Originallly a three-day splurge before Ash Wednesday, the Trinidad Carnival was first celebrated in the late eighteenth century py white French planters, who paraded in costumes that parodied their slaves. Men played negres jardines (field labourers), and women mulattresses as a means of escaping the so-called responsibilities of power and respectability. Following emancipation in 1834, freed Africans took to the streets as well, satirizing their former masters’ affectations and idiosyncrasies with Carnival characters such as the Dame Lorraine, a salacious, huge-bottomed planter woman, or drawing on West African cultural traditions to create characters such as the stilt-walking, ten-foot tall moko jumby, and mischievous devils known as jab jabs.
Music came courtesy of makeshift percussion instruments, while atmosphere was added by canboulay – flaming flambeaux that symbolized the Africans’ freedom from the dangerous task of putting out burning cane fields.
All this exuberance was viewed with displeasure by the white ruling class, who took exception to what they saw as desecration of the Sabbath on the first day of Carnival. In 1843, it was decreed that Carnival could not begin until Monday, but as no specific time was given, carnivalgoers began to celebrate on the stroke of midnight, and Jouvert (a corruption of the French jourouvert, or “the beginning of the day”), the no-holds-barred early-hours opener to Carnival that still takes place today, was born. Carnival continued to act as an outlet for irreverence and satire, with new characters such as jamettes (prostitutes), cross-dressing pissenlits (literally, bed-wetters) and sailors (outrageous parodies of the British naval officers stationed in Trinidad), while revellers moved to the beat of drumming bands and entertained themselves with kaienda, or stickfighting, competitions. Again, the British administration (Trinidad had by now been ceded to England) saw Carnival as a threat to its authority, and took steps to subdue the event. Riots ensued when a group of masqueraders were apprehended in 1881, but the Brits went on to prohibit jamettes and pissenlits on the grounds of lewdness, and ban African-style drumming, canboulay and kaienda.
Carnival wasn’t about to go quietly, though, and while the celebration was subsequently toned down, it never disappeared completely. Masqueraders continued to parade the streets, and received a boost in the 1890s by the introduction of a competition for the best costume band. During the early twentieth century, practically every aspect of Carnival was turned into a competitive event, and in 1921, calypsonian Chieftain Douglas established Trinidad’s first calypso tent, where performers showcased their compositions for the forthcoming Carnival in front of audiences, who were (and remain) as generous with their booing and heckling as with their applause.
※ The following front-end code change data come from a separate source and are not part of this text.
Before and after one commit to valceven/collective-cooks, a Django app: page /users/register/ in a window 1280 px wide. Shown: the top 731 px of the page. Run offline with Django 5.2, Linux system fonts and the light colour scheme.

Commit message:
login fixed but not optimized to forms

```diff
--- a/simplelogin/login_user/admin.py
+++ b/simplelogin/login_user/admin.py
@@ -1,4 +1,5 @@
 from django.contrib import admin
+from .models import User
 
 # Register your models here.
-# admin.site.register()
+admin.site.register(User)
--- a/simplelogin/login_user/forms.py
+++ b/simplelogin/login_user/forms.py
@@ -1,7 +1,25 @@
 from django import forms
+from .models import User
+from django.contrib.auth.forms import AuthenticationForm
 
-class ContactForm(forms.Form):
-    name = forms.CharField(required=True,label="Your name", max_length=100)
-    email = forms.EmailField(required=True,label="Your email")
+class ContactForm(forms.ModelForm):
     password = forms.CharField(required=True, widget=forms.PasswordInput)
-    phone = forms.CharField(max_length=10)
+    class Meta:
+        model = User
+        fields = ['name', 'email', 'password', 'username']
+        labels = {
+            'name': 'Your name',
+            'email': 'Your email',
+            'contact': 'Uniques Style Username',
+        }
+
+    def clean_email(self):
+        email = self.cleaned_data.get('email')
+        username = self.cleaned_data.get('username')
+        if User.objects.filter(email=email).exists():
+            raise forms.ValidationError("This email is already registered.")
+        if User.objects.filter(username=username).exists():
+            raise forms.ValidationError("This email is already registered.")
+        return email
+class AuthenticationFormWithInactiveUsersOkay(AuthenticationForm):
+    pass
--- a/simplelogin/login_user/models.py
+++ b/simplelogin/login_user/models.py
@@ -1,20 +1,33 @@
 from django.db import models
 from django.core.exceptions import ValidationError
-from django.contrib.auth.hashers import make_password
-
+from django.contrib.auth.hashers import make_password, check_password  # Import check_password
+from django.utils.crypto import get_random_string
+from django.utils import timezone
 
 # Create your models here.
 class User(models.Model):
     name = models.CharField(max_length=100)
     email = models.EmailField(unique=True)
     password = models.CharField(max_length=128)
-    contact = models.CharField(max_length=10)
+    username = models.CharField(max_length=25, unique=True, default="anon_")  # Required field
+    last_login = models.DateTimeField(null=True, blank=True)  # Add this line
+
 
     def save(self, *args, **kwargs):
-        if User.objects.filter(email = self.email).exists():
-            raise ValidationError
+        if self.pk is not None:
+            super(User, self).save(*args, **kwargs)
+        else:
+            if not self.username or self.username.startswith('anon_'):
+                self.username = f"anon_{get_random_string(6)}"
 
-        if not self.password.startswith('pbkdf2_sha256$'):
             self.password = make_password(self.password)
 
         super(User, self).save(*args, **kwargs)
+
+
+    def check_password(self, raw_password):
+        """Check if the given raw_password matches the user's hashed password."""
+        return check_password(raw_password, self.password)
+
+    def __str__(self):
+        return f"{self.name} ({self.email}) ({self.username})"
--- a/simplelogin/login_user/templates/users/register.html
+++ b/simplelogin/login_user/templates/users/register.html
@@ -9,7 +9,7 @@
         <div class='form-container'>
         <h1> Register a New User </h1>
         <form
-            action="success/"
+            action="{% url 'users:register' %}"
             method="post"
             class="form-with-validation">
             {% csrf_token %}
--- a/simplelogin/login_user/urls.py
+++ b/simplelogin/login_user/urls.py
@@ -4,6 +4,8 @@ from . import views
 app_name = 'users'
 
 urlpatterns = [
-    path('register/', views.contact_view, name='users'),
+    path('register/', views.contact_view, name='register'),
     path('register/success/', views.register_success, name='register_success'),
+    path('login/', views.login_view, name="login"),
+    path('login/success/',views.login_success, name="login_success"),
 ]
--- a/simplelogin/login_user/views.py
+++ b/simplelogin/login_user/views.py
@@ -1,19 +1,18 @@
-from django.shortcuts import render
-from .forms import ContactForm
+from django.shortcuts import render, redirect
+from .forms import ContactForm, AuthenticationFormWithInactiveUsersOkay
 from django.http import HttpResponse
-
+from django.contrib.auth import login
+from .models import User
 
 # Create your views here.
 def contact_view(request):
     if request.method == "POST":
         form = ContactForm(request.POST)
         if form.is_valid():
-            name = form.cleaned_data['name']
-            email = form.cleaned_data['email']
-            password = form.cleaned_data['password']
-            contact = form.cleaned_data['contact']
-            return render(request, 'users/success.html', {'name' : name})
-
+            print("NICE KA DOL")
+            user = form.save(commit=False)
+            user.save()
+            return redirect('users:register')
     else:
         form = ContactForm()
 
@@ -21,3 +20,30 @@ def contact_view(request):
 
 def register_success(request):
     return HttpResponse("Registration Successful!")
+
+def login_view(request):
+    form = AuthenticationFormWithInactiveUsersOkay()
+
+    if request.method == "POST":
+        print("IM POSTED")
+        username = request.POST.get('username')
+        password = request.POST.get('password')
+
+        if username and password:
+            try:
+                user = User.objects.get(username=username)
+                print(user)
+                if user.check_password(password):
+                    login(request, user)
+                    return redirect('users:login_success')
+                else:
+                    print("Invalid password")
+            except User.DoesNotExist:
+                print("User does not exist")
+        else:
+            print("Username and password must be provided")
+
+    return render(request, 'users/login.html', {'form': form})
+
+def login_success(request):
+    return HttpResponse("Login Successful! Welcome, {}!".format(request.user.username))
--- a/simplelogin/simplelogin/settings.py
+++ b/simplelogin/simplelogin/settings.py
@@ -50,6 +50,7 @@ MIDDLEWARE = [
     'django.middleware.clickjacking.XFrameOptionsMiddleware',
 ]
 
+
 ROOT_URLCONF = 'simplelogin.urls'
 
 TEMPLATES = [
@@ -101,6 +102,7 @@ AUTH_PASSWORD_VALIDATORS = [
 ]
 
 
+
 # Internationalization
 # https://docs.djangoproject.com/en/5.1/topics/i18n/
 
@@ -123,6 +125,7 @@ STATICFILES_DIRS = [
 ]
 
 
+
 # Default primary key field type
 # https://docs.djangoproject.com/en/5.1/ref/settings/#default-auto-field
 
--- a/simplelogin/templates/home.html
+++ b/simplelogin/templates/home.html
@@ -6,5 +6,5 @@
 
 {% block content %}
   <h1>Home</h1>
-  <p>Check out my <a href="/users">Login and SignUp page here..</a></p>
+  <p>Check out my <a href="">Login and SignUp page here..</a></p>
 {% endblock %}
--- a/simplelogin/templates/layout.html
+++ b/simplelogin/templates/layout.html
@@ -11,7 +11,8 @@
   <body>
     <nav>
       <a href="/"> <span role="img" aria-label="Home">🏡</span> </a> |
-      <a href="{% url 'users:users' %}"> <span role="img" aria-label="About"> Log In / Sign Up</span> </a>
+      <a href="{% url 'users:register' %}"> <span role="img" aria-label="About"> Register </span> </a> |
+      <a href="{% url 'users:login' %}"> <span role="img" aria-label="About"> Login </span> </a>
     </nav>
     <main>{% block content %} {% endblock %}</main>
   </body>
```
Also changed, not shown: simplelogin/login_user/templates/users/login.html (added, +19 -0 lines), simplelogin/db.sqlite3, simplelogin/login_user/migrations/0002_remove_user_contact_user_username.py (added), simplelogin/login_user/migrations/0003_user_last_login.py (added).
Many more tents sprung up around the city, and the tradition became firmly established, the canvas giving way to today’s permanent structures. After a break during World War II, Carnival returned with a vengeance, this time swinging to the sweet tones of the newly invented steel pan. The event’s growing cultural significance was officially recognized in the late 1950s with the establishment of the National Carnival Commission. The masquerade (usually shortened to “mas”) bands became ever larger, with trucks pumping out live music alongside the steelbands marching the streets, and traditional costumes giving way to more contemporary and sometimes political themes. Costumes also became more brief and, these days, it’s bikinis rather than traditional mas that rule the road. There are some who bemoan the fact that Carnival traditions are being swept away, but the changes in tone of the bands’ presentations have at least kept people on the streets – particularly women, who make up the majority of the masqueraders – and you can still see all the traditional characters on parade at Victoria Square on Carnival Sunday.
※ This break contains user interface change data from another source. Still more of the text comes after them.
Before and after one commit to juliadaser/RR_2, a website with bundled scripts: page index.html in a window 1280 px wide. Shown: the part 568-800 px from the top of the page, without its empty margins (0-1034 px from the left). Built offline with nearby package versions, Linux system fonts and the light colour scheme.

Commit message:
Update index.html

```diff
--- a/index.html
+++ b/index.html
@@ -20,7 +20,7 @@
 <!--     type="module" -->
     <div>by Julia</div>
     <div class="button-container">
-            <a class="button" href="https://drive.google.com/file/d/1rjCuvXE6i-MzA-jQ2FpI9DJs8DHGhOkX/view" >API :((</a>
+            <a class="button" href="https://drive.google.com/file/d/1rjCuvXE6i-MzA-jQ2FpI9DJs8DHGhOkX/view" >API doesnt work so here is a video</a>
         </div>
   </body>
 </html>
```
Trinidad’s obsession with Carnival doesn’t only take over the nation for the two days of the party itself – preparations for Carnival start in autumn of the previous year, when mas bands start to hold launches of their chosen theme, and potential players are invited to sign up. The carnival calendar is determined by whenever Lent is, but things always move up a gear by late January, with the atmosphere building at the opening of the calypso tents, where the steelbands rehearse their pan performances in anticipation of the Panorama Finals.
By the time Jouvert, the official start to Carnival, arrives you might feel like you’ve done it all already – it pays to pace yourself and save your best for last.